Meniere's disease is an inner ear disorder that causes vertigo, fluctuating sensorineural hearing loss, and tinnitus. There is no diagnostic test. Vertigo and nausea are treated with anticholinergics or benzodiazepines. Diuretics and a low-salt diet may decrease frequency and severity of episodes. For severe cases, the vestibular system can be ablated with topical gentamicin or surgery.
In Meniere's disease, pressure and volume changes of the labyrinthine endolymph affect inner ear function. The etiology of endolymphatic fluid buildup is unknown. Risk factors include a family history of Meniere's disease, preexisting autoimmune disorders, allergies, trauma to the head or ear, and, rarely, syphilis (even several decades previously). Peak incidence is between ages 20 and 50.
Symptoms and Signs
Patients have sudden attacks of vertigo lasting up to 24 h, usually with nausea and vomiting. Accompanying symptoms include diaphoresis, diarrhea, and gait unsteadiness. Tinnitus may be constant or intermittent, buzzing or roaring; it is not related to position or motion. Hearing impairment, typically affecting low frequencies, may follow. Before an episode, most patients sense fullness or pressure in the affected ear. In 50% of patients, only one ear is affected.
During the early stages, symptoms remit between episodes; symptom-free interludes may last > 1 yr. As the disease progresses, however, hearing impairment persists and gradually worsens, and tinnitus may be constant.
The diagnosis, made clinically, is primarily one of exclusion. Similar symptoms can result from viral labyrinthitis or neuritis, a cerebellopontine angle tumor (eg, acoustic neuroma), or a brain stem stroke. Patients with suggestive symptoms should have an audiogram and an MRI (with gadolinium enhancement) of the CNS with attention to the internal auditory canals to exclude other causes. Audiogram typically shows a low-frequency sensorineural hearing loss in the affected ear.
On examination during an acute attack, the patient has nystagmus and falls to the affected side. Between attacks, the Fukada stepping test (marching in place with eyes closed) can be used; a patient with Meniere's disease often turns away from the affected ear, consistent with a unilateral labyrinthine lesion. Additionally, the Rinne test and Weber's test may indicate sensorineural hearing loss (see Hearing Loss: Physical examination).
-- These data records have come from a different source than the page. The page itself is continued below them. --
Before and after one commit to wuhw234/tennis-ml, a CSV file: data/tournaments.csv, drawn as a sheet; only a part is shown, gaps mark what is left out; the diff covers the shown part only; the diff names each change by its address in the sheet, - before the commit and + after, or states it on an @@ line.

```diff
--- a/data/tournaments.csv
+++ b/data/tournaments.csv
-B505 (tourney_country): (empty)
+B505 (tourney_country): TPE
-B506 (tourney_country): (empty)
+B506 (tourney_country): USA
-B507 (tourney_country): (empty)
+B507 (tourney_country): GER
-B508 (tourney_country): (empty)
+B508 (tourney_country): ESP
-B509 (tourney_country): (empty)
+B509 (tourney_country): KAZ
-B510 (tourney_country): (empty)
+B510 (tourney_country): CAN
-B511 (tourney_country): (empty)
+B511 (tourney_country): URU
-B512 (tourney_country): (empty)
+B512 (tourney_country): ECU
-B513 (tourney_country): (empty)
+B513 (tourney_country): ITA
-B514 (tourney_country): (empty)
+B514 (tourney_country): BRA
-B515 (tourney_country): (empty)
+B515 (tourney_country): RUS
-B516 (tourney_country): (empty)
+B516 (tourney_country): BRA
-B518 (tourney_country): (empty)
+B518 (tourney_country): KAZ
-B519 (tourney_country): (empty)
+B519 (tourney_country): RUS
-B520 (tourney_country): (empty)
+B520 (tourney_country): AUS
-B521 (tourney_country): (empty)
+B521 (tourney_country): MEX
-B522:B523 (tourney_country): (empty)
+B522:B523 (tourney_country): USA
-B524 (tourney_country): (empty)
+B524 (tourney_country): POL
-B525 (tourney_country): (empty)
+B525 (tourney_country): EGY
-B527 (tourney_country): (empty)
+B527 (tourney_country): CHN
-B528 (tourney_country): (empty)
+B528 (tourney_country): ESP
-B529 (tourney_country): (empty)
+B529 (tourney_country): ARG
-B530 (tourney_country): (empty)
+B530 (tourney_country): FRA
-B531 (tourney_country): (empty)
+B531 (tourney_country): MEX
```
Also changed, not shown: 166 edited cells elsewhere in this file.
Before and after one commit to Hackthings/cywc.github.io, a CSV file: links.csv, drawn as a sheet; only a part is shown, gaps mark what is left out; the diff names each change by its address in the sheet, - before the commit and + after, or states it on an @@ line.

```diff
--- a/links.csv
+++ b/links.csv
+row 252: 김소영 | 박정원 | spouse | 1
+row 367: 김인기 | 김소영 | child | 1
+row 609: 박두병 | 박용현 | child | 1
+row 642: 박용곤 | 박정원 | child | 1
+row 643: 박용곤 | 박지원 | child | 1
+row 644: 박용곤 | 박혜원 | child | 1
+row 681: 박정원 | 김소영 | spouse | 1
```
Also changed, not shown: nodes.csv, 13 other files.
Meniere's disease tends to be self-limited. Treatment of an acute attack is aimed at symptom relief. Anticholinergics (eg, prochlorperazine or promethazine 25 mg rectally or 10 mg po q 6 to 8 h) can minimize vagal-mediated GI symptoms. Antihistamines (eg, diphenhydramine, meclizine, or cyclizine 50 mg po q 6 h) or benzodiazepines (eg, diazepam 5 mg po q 6 to 8 h) are used to sedate the vestibular system. Some physicians also use a corticosteroid burst (eg, prednisone 60 mg once/day for 1 wk, tapered over another wk) for an acute episode.
A low-salt (< 1.5 g/day) diet, avoidance of alcohol and caffeine, and a diuretic (eg, hydrochlorothiazide 25 mg po once/day) may help prevent vertigo and are useful for many patients.
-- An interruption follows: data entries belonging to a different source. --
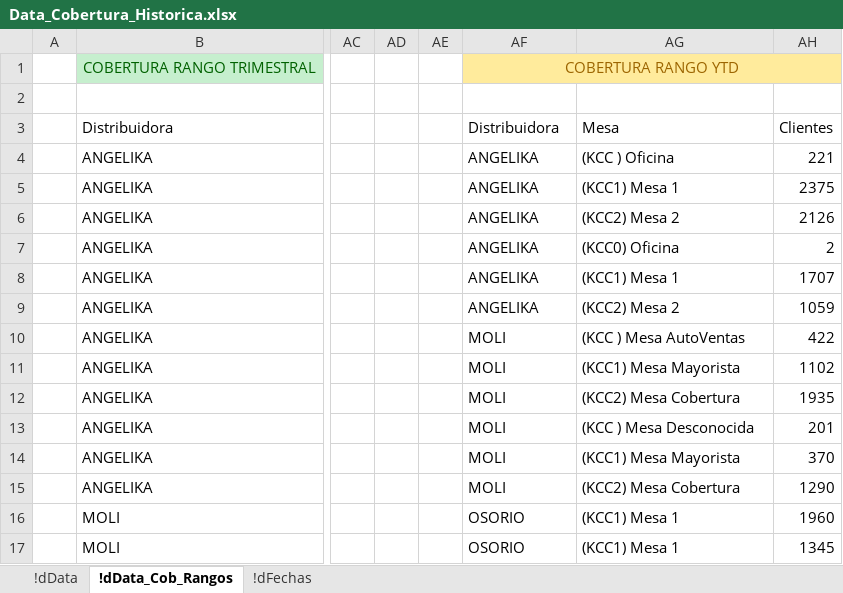
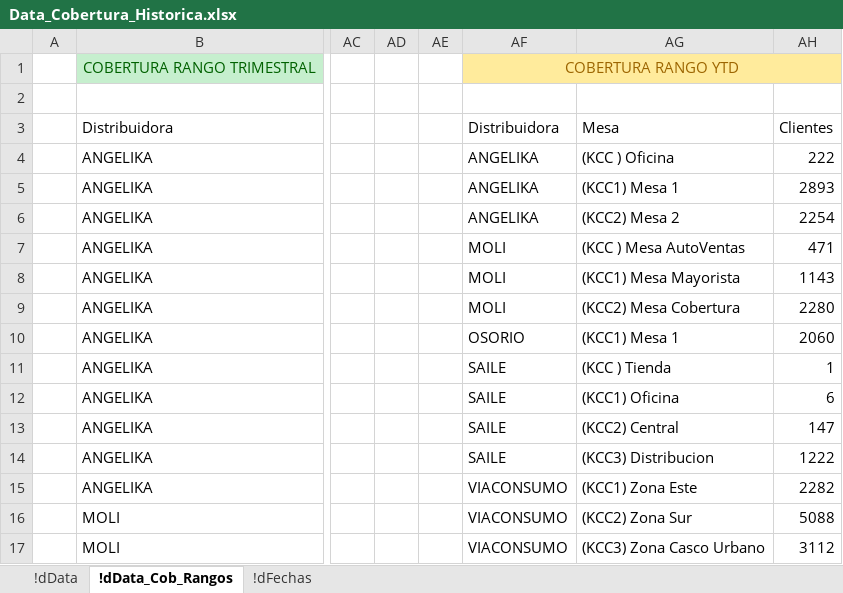
Before and after one commit to Marlonc/rTest, an Excel workbook: Data_Cobertura_Historica.xlsx, sheet !dData_Cob_Rangos, drawn as a sheet; only a part is shown, gaps mark what is left out; values as stored, in another font and other column widths than the file's, no borders; table styles not drawn; the diff covers the shown part only; the diff names each change by its address in the sheet, - before the commit and + after, or states it on an @@ line.

Commit message:
Se corrgieron los datos para el crecimiento general

```diff
--- a/Data_Cobertura_Historica.xlsx (sheet !dData_Cob_Rangos)
+++ b/Data_Cobertura_Historica.xlsx (sheet !dData_Cob_Rangos)
-AH4: 221
+AH4: 222
-AH5: 2375
+AH5: 2893
-AH6: 2126
+AH6: 2254
-AF7:AF9: ANGELIKA
+AF7:AF9: MOLI
-AG7: (KCC0) Oficina
+AG7: (KCC ) Mesa AutoVentas
-AH7: 2
+AH7: 471
-AG8: (KCC1) Mesa 1
+AG8: (KCC1) Mesa Mayorista
-AH8: 1707
+AH8: 1143
-AG9: (KCC2) Mesa 2
+AG9: (KCC2) Mesa Cobertura
-AH9: 1059
+AH9: 2280
-AF10: MOLI
+AF10: OSORIO
-AG10: (KCC ) Mesa AutoVentas
+AG10: (KCC1) Mesa 1
-AH10: 422
+AH10: 2060
-AF11:AF14: MOLI
+AF11:AF14: SAILE
-AG11: (KCC1) Mesa Mayorista
+AG11: (KCC ) Tienda
-AH11: 1102
+AH11: 1
-AG12: (KCC2) Mesa Cobertura
+AG12: (KCC1) Oficina
-AH12: 1935
+AH12: 6
-AG13: (KCC ) Mesa Desconocida
+AG13: (KCC2) Central
-AH13: 201
+AH13: 147
-AG14: (KCC1) Mesa Mayorista
+AG14: (KCC3) Distribucion
-AH14: 370
+AH14: 1222
-AF15: MOLI
+AF15: VIACONSUMO
-AG15: (KCC2) Mesa Cobertura
+AG15: (KCC1) Zona Este
-AH15: 1290
+AH15: 2282
-AF16:AF17: OSORIO
+AF16:AF17: VIACONSUMO
-AG16: (KCC1) Mesa 1
+AG16: (KCC2) Zona Sur
-AH16: 1960
+AH16: 5088
-AG17: (KCC1) Mesa 1
+AG17: (KCC3) Zona Casco Urbano
-AH17: 1345
+AH17: 3112
```
Also changed, not shown: 51 edited cells elsewhere in this sheet.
Intratympanic gentamicin (chemical labyrinthectomy) may be used when medical management is unsuccessful. Typical dose is 1 mL (at a 30 mg/mL concentration, made by diluting the commercial 40 mg/mL preparation with bicarbonate) injected through the tympanic membrane. Follow-up with serial audiometry is recommended to distinguish hearing loss from cochleotoxicity. The injection can be repeated in 4 wk if vertigo persists without hearing loss.
Surgery is reserved for patients with frequent, severely debilitating episodes who are unresponsive to other modalities. Endolymphatic sac decompression relieves vertigo in some patients and poses minimal risk of hearing loss. Vestibular neurectomy (an intracranial procedure) relieves vertigo in about 95% of patients and usually preserves hearing. A surgical labyrinthectomy is done only if preexisting hearing loss is profound.
Unfortunately, there is no known way to prevent the natural progression of hearing loss. Most patients sustain moderate to severe sensorineural hearing loss in the affected ear within 10 to 15 yr.
Last full review/revision July 2007 by John S. Oghalai, MD
Content last modified July 2007